My feeling on linear weights methods has been described elsewhere in this Journal, but I will restate it here. Linear weights methods are like the SAT, that dreaded test that supposedly determines who is smarter, because both linear weights and the SAT are very approximate tools to help determine the overall ability of certain people. Both also cannot be taken too literally. Just as a person scoring a 1200 on the SAT isn't guaranteed to do better in college classes (or in a job, for that matter) than a person scoring 800 or 1000, a basketball player with a production rating (PR) of 20 is not guaranteed to be a better player than one with a PR of 15. The reason for this, of course, is that neither the SAT nor the PR are what are important; rather, success in college (or work) and winning basketball games are important. Although a good SAT and college success are statistically correlated and a high PR and winning percentage are statistically correlated, these correlations are not close to one, which would indicate essentially a perfect indicator. Rather, the correlation between linear weights results and winning percentage is only about 70-80% (and Barra's formula was the worst of the ones I tested). Any pure statisticians out there know that this isn't very good. For non-statisticians, this value can be equated to how well you can measure 100m sprinters' times with an analog watch: you can tell whether they finished in 10 seconds or 11 seconds, but the difference between first and fifth place is often no more than 0.2 seconds. In contrast to this, the Correlated Gaussian method and the Pythagorean Method are both correlated with actual winning percentage at the 95% level; in other words, they are much better indicators of winning than linear weights.

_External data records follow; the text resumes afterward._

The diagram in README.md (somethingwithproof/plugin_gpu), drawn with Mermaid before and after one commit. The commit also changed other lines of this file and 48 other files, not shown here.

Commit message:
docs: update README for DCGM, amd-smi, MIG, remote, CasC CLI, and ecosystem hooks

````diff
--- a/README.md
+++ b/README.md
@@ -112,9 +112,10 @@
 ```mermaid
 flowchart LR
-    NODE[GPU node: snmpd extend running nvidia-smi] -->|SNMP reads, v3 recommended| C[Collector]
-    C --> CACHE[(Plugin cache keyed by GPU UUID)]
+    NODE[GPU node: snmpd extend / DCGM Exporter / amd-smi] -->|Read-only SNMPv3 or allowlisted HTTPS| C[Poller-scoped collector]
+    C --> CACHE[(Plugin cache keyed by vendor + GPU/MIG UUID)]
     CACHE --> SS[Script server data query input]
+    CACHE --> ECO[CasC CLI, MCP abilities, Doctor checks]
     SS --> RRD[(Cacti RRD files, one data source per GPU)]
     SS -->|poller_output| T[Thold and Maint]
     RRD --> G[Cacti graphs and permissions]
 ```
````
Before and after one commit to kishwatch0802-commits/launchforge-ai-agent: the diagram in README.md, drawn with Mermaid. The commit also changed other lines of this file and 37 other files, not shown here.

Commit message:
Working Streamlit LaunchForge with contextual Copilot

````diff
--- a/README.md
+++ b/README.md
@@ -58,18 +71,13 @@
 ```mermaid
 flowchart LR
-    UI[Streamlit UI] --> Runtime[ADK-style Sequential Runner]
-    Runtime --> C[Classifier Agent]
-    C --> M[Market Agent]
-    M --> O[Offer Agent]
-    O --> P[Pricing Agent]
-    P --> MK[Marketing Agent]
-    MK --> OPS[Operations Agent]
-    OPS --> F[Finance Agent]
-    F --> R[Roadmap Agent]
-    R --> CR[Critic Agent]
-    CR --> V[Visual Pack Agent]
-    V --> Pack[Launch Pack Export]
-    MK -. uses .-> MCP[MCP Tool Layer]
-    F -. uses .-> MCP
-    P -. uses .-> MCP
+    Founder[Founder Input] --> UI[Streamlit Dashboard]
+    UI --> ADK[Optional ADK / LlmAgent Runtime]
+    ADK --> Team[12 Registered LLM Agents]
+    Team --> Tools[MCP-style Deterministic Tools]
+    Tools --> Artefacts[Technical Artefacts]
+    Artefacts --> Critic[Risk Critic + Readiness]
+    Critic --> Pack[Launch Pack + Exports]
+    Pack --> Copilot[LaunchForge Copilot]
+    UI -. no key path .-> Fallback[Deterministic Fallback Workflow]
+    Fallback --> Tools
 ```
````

I should also note that linear weights are very subject to individual biases because there is no theory behind them. I have seen at least six different linear weights formulas that arbitrarily weight blocks, rebounds, assists, steals, etc. How you assign those weights determines your answer to questions like "Who is better?". If Barra thought that blocks were not very important he could reduce their weight from 2 to 1. It would certainly change Barra's conclusion. Because there is no theory to help determine what weights should be, Barra (and others) hint at equating blocks, rebounds, etc. to points. But this makes no sense. When a player blocks a shot, his team doesn't get a point. When a player rebounds a shot, he doesn't get a point. For example, say one player blocks an opponent's shot, gets the rebound, then misses the layup at the other end (and the opponent rebounds). According to Barra's formula, this player has accumulated 2.5 points in this sequence, but no points were scored! Maybe we should look at it another way -- his opponent has accumulated 0.5 points in this sequence by rebounding and missing a shot. Still, three Max Points (as Barra calls them) were scored, but no points that really counted were scored. By Max Points, our hypothetical player is also leading by two (2.5 to 0.5), but by real points, he is still even. Finally, there is no reason for linear weights to equate with points since it accounts for both offensive and defensive statistics (which prevent opponents' points). Even if it did better equate to points scored, where does it account for points allowed?